Pursue Your Passions
You don’t have to limit yourself to one “thing,” but you should choose extracurricular activities you’re passionate about. If you have a major/career in mind, choose a couple of relevant organizations to join. Then join a couple of other groups or activities that excite and inspire you.
Your extracurricular activities should give colleges insight into who you are. What do you love? What inspires you? What makes you “tick?” Choose activities for these reasons, and not because you think they’re impressive or because your best friend signed up.
The more your application tells the story of you, the more you’ll stand out. This is especially true in a test-blind/test-optional world.
Once you’ve found 3-6 activities you’re passionate about, stick with them. If you absolutely hate something, you can drop it. But for the most part, colleges want to see consistency. If you find a few activities you’re passionate about, then pursue them and grow within them throughout your high school career, colleges will take notice.
Lead and Achieve
What does it mean to grow within an activity? Contribute more and more each year, eventually taking on leadership roles. Receive honors, awards, and recognition.
The most obvious way to lead is to get elected to an official leadership role, like a club officer or a team captain. You can also participate in student government. And if your school doesn’t have a particular organization you’re interested in, start it yourself!
But you don’t have to be an official leader to lead within an organization. You can also run committees, solve or help solve problems, introduce new ideas and initiatives, recruit new members, etc.
Another way to show growth is to earn awards and recognition. Enter competitions related to your interests, and pursue opportunities to showcase your abilities. Other ways to demonstrate talent include being selected for internships, selective summer programs, or research projects.
By leading and achieve, you demonstrate that you’re not only passionate about your favorite activities; you’re also a standout in these areas!
Write It Down
Finally, be sure to keep a document recording the following:
- The activities you participate in, including start and end dates
- Ways you contribute within these activities/organizations
- Leadership roles related to these activities/organizations
- Honors, awards, or recognition
No matter what you do, it won’t help your college application if you don’t remember to mention it. This document will be an extremely useful resource as you fill out your activity summary for colleges. Plus, it could give you some ideas for a great college application essay!
By following these tips, you’ll ensure you stand out and make a positive impression—with or without ACT/SAT scores.
Final Thoughts: The Importance of Extracurriculars and GPA in a Test-Optional/Test-Blind World
As you apply to colleges in a test-optional/test-blind world, other components of your application become more important to colleges. They will more closely evaluate your strength of schedule, GPA, and extracurricular participation. Your AP/IB test scores will likely rise in importance too.
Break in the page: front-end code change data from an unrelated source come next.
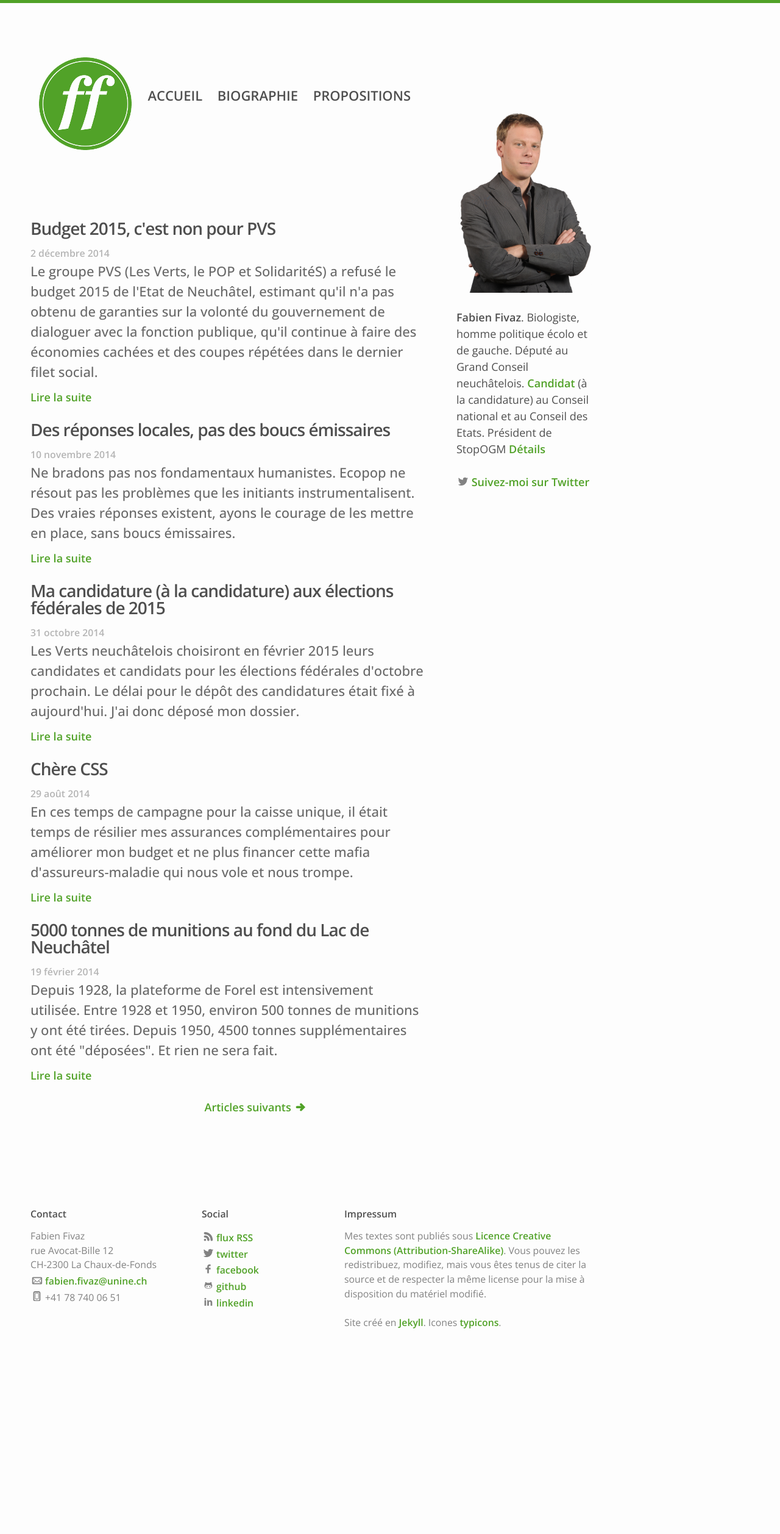
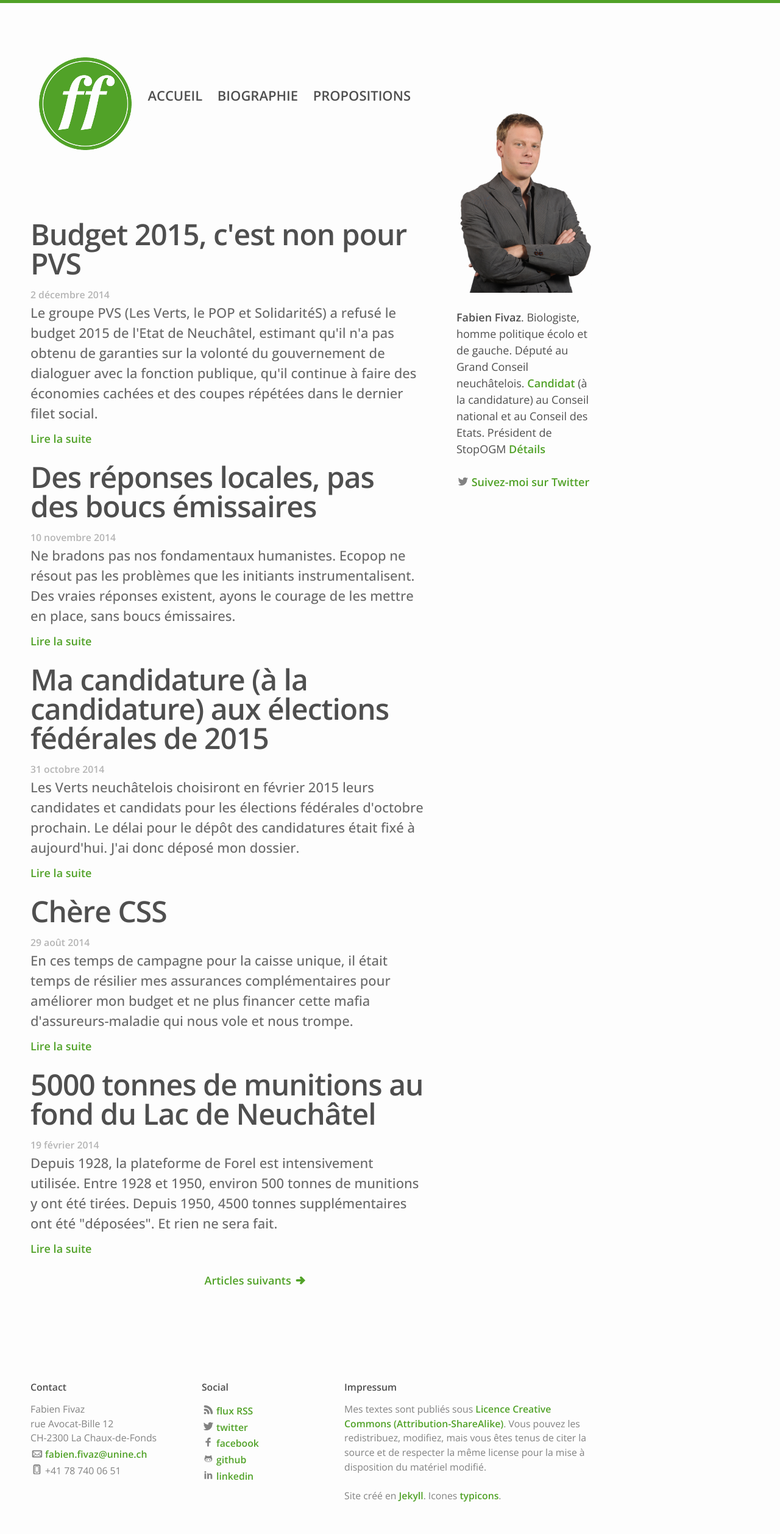
Before and after one commit to ffivaz/ffivaz.github.io, a Jekyll site: the page built from index.html, in a window 1280 px wide. Shown: the whole page at 61% size. Built offline with Jekyll 4.4.1, drawn with Linux system fonts in a browser that asks for light colours; nearby versions of some CDN libraries; the list of posts is cut into pages by our own code; before the commit the page ends 2231 px from its top, so only the background shows below that.

Commit message:
css changes for iPad

```diff
--- a/index.html
+++ b/index.html
@@ -10,7 +10,7 @@
   <ul class="post-list">
     {% for post in paginator.posts %}
       <li>
-        <h2 class="post-title">{{ post.title }}</h2>
+        <h1 class="post-title">{{ post.title }}</h1>
         <span class="post-meta">{{ post.date | date: "%-d " }}{% assign m = post.date | date: "%-m" %}
             {% case m %}
               {% when '1' %}janvier
```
Challenge yourself with rigorous classes, and use solid study habits to excel. Join extracurricular activities that align with your talents, passions, interests, and goals. Find ways to contribute, lead, and gain recognition and honors in these areas. At the same time, take the ACT/SAT. Then, be strategic about which schools you do or do not send your scores to. (Unless the school requires scores or is test-blind; you don’t have a choice in those cases.)
For college applicants, test-blind/test-optional policies may be a good thing! The application process shifts from focusing on one big, intimidating test to focusing on the trajectory of your entire high school career. With the tips in this guide, you can build a high school career that helps you stand out—no test scores needed!